Deb Thompson’s art works are characterized by a beautifully strange psychological bent. The first Thompson exhibition I viewed, Impotent at the Langham Gallery in Kaslo, 2002 was shocking to me. I was mystified and intrigued. I wrote a compliment in the guest book, “But you look like such a nice person!” The comment delighted Deb. She has been reassuring me ever since, that indeed she is a nice person. I never really doubted it but I have been interested to observe the necessity of her work and I become more and more convinced that it is capturing an aspect of our life on this planet that few others have had the courage to do. And perhaps that is because few others have noticed. In The Maternal Body we have the female gaze painted loudly and clearly, fiercely and compassionately. It is most interesting that the female gaze would include two species. There is in this work compassion and beauty found in bodies well-used and well-worn by accommodation of new life, caught in the process of being maternal. This is a point of view that eclipses a dominating male perception and provides a shocking new one, which includes an open ended incompletion which honestly speaks of the tenure of human occupation of the planet.

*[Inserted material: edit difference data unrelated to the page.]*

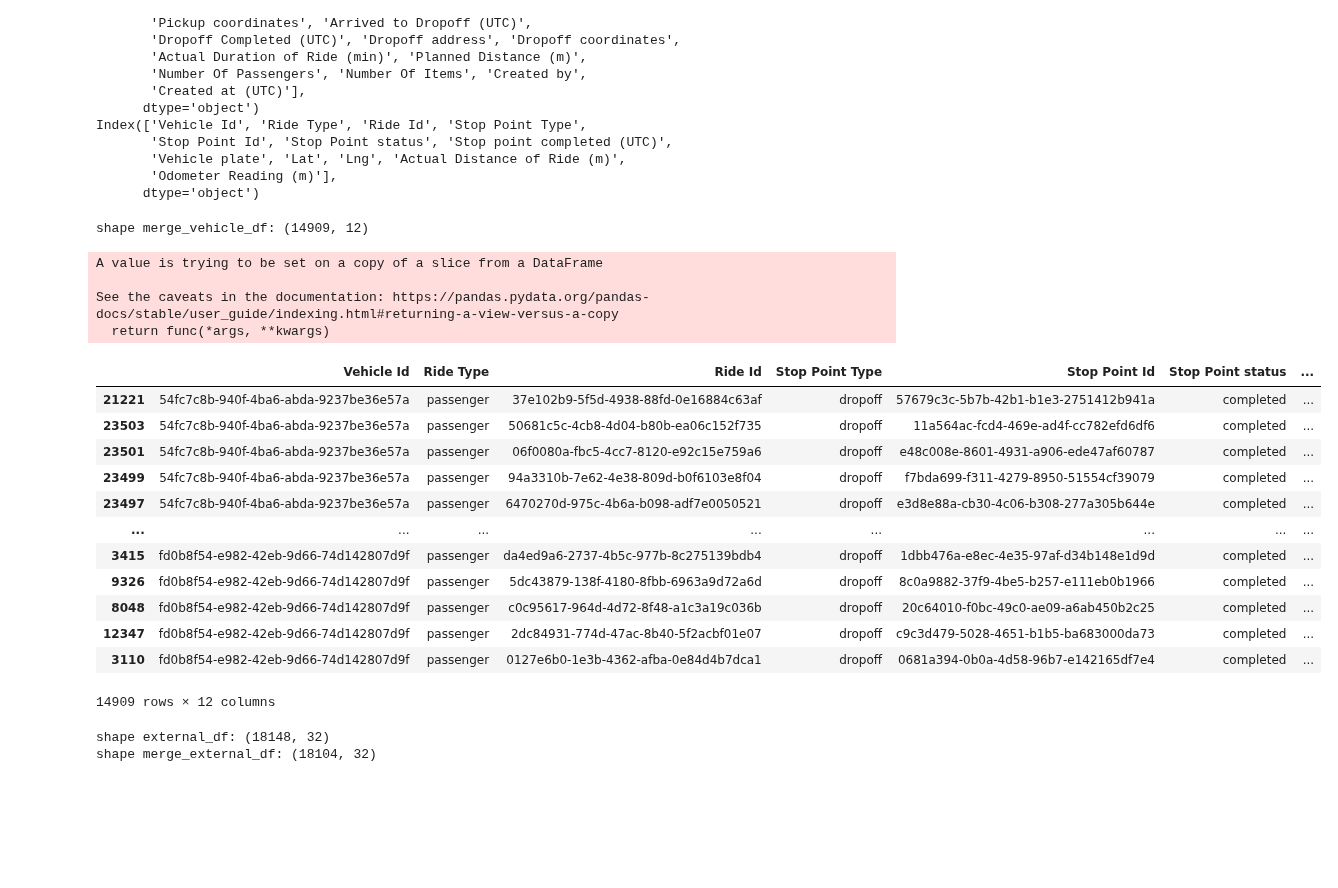
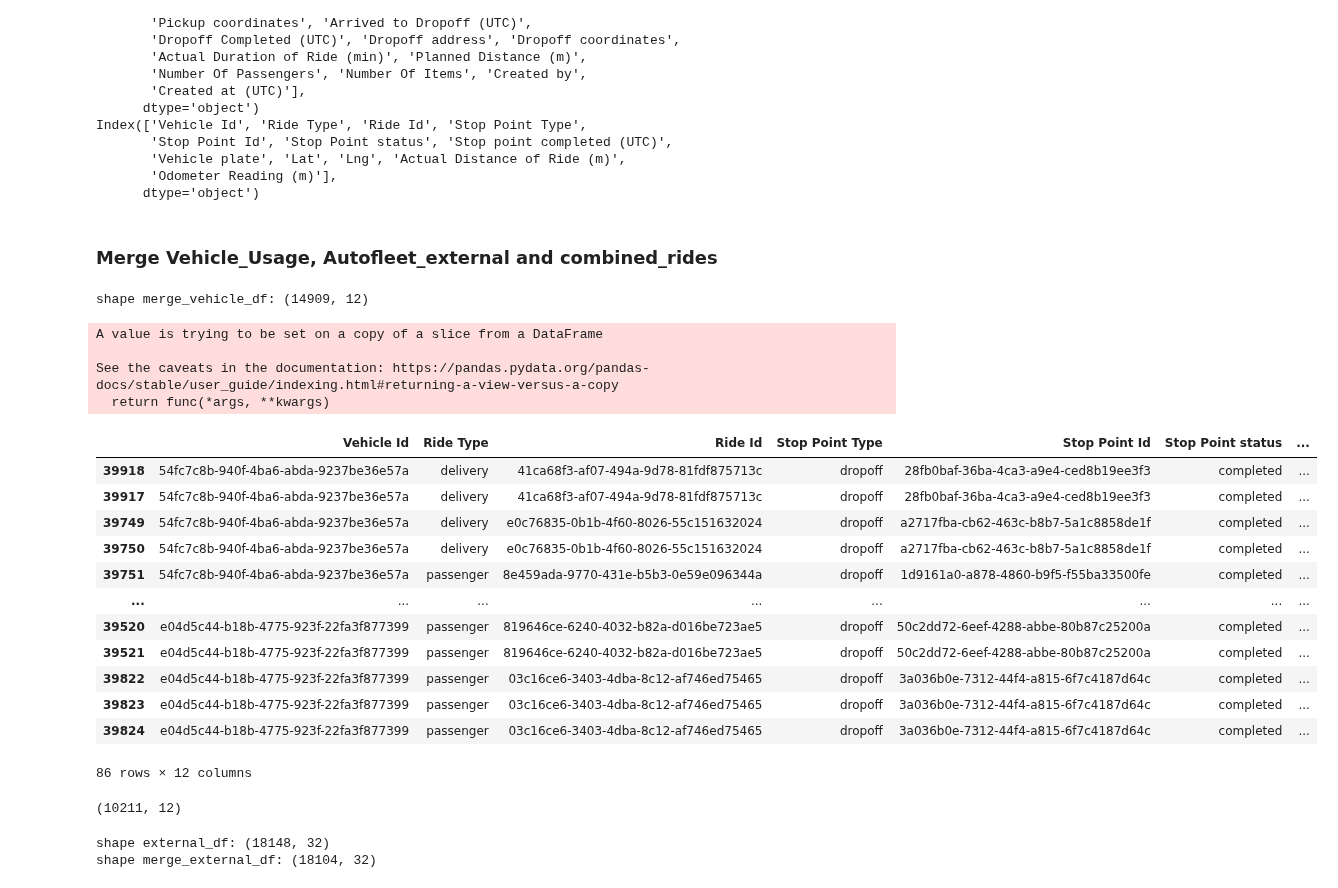
Before and after one commit to Lukas-Dierkes/vehicle-stream-team-project, a Jupyter notebook: vehicle_stream_pipeline/vehicle_matching.ipynb, the cells around one changed output. Drawn from its saved outputs; the diff is of its cells as text; code cells hidden in the pictures; blank space fills up the shorter version.

Commit message:
final df merge + vehicle matching

```diff
--- a/vehicle_stream_pipeline/vehicle_matching.ipynb
+++ b/vehicle_stream_pipeline/vehicle_matching.ipynb
@@ -102,35 +104,42 @@ Index(['Vehicle Id', 'Ride Type', 'Ride Id', 'Stop Point Type',
        'Vehicle plate', 'Lat', 'Lng', 'Actual Distance of Ride (m)',
        'Odometer Reading (m)'],
       dtype='object')
+# %% [markdown]
+### Merge Vehicle_Usage, Autofleet_external and combined_rides
 # %%
 # vehicle_usage_df preprocessing - filteirng on Stop Point type and status + drop remaining duplicates
 
 merge_vehicle_df = vehicle_usage_df[(vehicle_usage_df["Stop Point Type"] == "dropoff") & (vehicle_usage_df["Stop Point status"] == "completed")]
 merge_vehicle_df.dropna(subset=["Ride Id"], inplace= True)
 merge_vehicle_df.sort_values(by="Vehicle Id", inplace = True)
+dupl_vehicle_df = merge_vehicle_df[merge_vehicle_df.duplicated( subset=["Ride Id"] , keep= False)]
 merge_vehicle_df.drop_duplicates(subset=["Ride Id"], inplace= True)
 # dupl_vehicle_df = merge_vehicle_df[merge_vehicle_df.duplicated( subset=["Ride Id"] , keep= False)]
 print(f"shape merge_vehicle_df: {merge_vehicle_df.shape}")
-merge_vehicle_df
+dupl_vehicle_df
 # %% [output]
 shape merge_vehicle_df: (14909, 12)
 A value is trying to be set on a copy of a slice from a DataFrame
 
 See the caveats in the documentation: https://pandas.pydata.org/pandas-docs/stable/user_guide/indexing.html#returning-a-view-versus-a-copy
   return func(*args, **kwargs)
 |  | Vehicle Id | Ride Type | Ride Id | Stop Point Type | Stop Point Id | Stop Point status | ... |
-| 21221 | 54fc7c8b-940f-4ba6-abda-9237be36e57a | passenger | 37e102b9-5f5d-4938-88fd-0e16884c63af | dropoff | 57679c3c-5b7b-42b1-b1e3-2751412b941a | completed | ... |
-| 23503 | 54fc7c8b-940f-4ba6-abda-9237be36e57a | passenger | 50681c5c-4cb8-4d04-b80b-ea06c152f735 | dropoff | 11a564ac-fcd4-469e-ad4f-cc782efd6df6 | completed | ... |
-| 23501 | 54fc7c8b-940f-4ba6-abda-9237be36e57a | passenger | 06f0080a-fbc5-4cc7-8120-e92c15e759a6 | dropoff | e48c008e-8601-4931-a906-ede47af60787 | completed | ... |
-| 23499 | 54fc7c8b-940f-4ba6-abda-9237be36e57a | passenger | 94a3310b-7e62-4e38-809d-b0f6103e8f04 | dropoff | f7bda699-f311-4279-8950-51554cf39079 | completed | ... |
-| 23497 | 54fc7c8b-940f-4ba6-abda-9237be36e57a | passenger | 6470270d-975c-4b6a-b098-adf7e0050521 | dropoff | e3d8e88a-cb30-4c06-b308-277a305b644e | completed | ... |
+| 39918 | 54fc7c8b-940f-4ba6-abda-9237be36e57a | delivery | 41ca68f3-af07-494a-9d78-81fdf875713c | dropoff | 28fb0baf-36ba-4ca3-a9e4-ced8b19ee3f3 | completed | ... |
+| 39917 | 54fc7c8b-940f-4ba6-abda-9237be36e57a | delivery | 41ca68f3-af07-494a-9d78-81fdf875713c | dropoff | 28fb0baf-36ba-4ca3-a9e4-ced8b19ee3f3 | completed | ... |
+| 39749 | 54fc7c8b-940f-4ba6-abda-9237be36e57a | delivery | e0c76835-0b1b-4f60-8026-55c151632024 | dropoff | a2717fba-cb62-463c-b8b7-5a1c8858de1f | completed | ... |
+| 39750 | 54fc7c8b-940f-4ba6-abda-9237be36e57a | delivery | e0c76835-0b1b-4f60-8026-55c151632024 | dropoff | a2717fba-cb62-463c-b8b7-5a1c8858de1f | completed | ... |
+| 39751 | 54fc7c8b-940f-4ba6-abda-9237be36e57a | passenger | 8e459ada-9770-431e-b5b3-0e59e096344a | dropoff | 1d9161a0-a878-4860-b9f5-f55ba33500fe | completed | ... |
 | ... | ... | ... | ... | ... | ... | ... | ... |
-| 3415 | fd0b8f54-e982-42eb-9d66-74d142807d9f | passenger | da4ed9a6-2737-4b5c-977b-8c275139bdb4 | dropoff | 1dbb476a-e8ec-4e35-97af-d34b148e1d9d | completed | ... |
-| 9326 | fd0b8f54-e982-42eb-9d66-74d142807d9f | passenger | 5dc43879-138f-4180-8fbb-6963a9d72a6d | dropoff | 8c0a9882-37f9-4be5-b257-e111eb0b1966 | completed | ... |
-| 8048 | fd0b8f54-e982-42eb-9d66-74d142807d9f | passenger | c0c95617-964d-4d72-8f48-a1c3a19c036b | dropoff | 20c64010-f0bc-49c0-ae09-a6ab450b2c25 | completed | ... |
-| 12347 | fd0b8f54-e982-42eb-9d66-74d142807d9f | passenger | 2dc84931-774d-47ac-8b40-5f2acbf01e07 | dropoff | c9c3d479-5028-4651-b1b5-ba683000da73 | completed | ... |
-| 3110 | fd0b8f54-e982-42eb-9d66-74d142807d9f | passenger | 0127e6b0-1e3b-4362-afba-0e84d4b7dca1 | dropoff | 0681a394-0b0a-4d58-96b7-e142165df7e4 | completed | ... |
+| 39520 | e04d5c44-b18b-4775-923f-22fa3f877399 | passenger | 819646ce-6240-4032-b82a-d016be723ae5 | dropoff | 50c2dd72-6eef-4288-abbe-80b87c25200a | completed | ... |
+| 39521 | e04d5c44-b18b-4775-923f-22fa3f877399 | passenger | 819646ce-6240-4032-b82a-d016be723ae5 | dropoff | 50c2dd72-6eef-4288-abbe-80b87c25200a | completed | ... |
+| 39822 | e04d5c44-b18b-4775-923f-22fa3f877399 | passenger | 03c16ce6-3403-4dba-8c12-af746ed75465 | dropoff | 3a036b0e-7312-44f4-a815-6f7c4187d64c | completed | ... |
+| 39823 | e04d5c44-b18b-4775-923f-22fa3f877399 | passenger | 03c16ce6-3403-4dba-8c12-af746ed75465 | dropoff | 3a036b0e-7312-44f4-a815-6f7c4187d64c | completed | ... |
+| 39824 | e04d5c44-b18b-4775-923f-22fa3f877399 | passenger | 03c16ce6-3403-4dba-8c12-af746ed75465 | dropoff | 3a036b0e-7312-44f4-a815-6f7c4187d64c | completed | ... |
-14909 rows × 12 columns
+86 rows × 12 columns
+# %%
+merge_vehicle_df[merge_vehicle_df["Ride Type"]== "passenger"].shape
+# %% [output]
+(10211, 12)
 # %%
 # external_df preprocessing
 duplicated_external_df = external_df[external_df.duplicated( subset=["Id"] , keep= False)]
```
Also changed, not shown: parts of 8 cells of this notebook.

Contemplation is clothing for the journey,
lighted shelter in the night.
Thompson’s art has experienced some transformation over the last few years, grasping what is essential (and probably invisible) by drawing in an immediate fashion, using traditional underpainting with translucent washes. This technical strategy is a part of the desire to subvert the patriarchal strictures carried in the psyche which both inform and conform the artist at work.
Thompson comes to the body-as-subject with information acquired from an education in art as well as medical illustration, an occupation which captures what the camera fails to see. The medical illustrator presents death as process. The Maternal Body, as exhibition, is a journey: the spirit inhabiting the human mother, the trace of spirit in the squirrel mother, the connections between them. Both wear badges of flesh, their breasts, with honour and authority in their biologically appointed roles as mother: the squirrel cruelly relieved, her body returning to a fetal position.
Few artists put psychological/spiritual states on the page, canvas or stage with the honesty and in such states of nakedness as Thompson does. There’s an urgency in The Maternal Body as there is in all of Thompson’s work but this work goes beyond that, including for the first time figures from the families: Scurius and Hominoidea: two species, Tamiasciurus hudsonicus and Homo sapiens.
The Maternal Body is new direction for Thompson. It may well also be sacrament.
The mother is before all and will reclaim.
Adrienne Rich Of Woman Born, p15
Plotinus- Enneads (1.6.9)
All right-justified text from Gathering, Selah, Book 3, a manuscript in progress by Susan Andrews Grace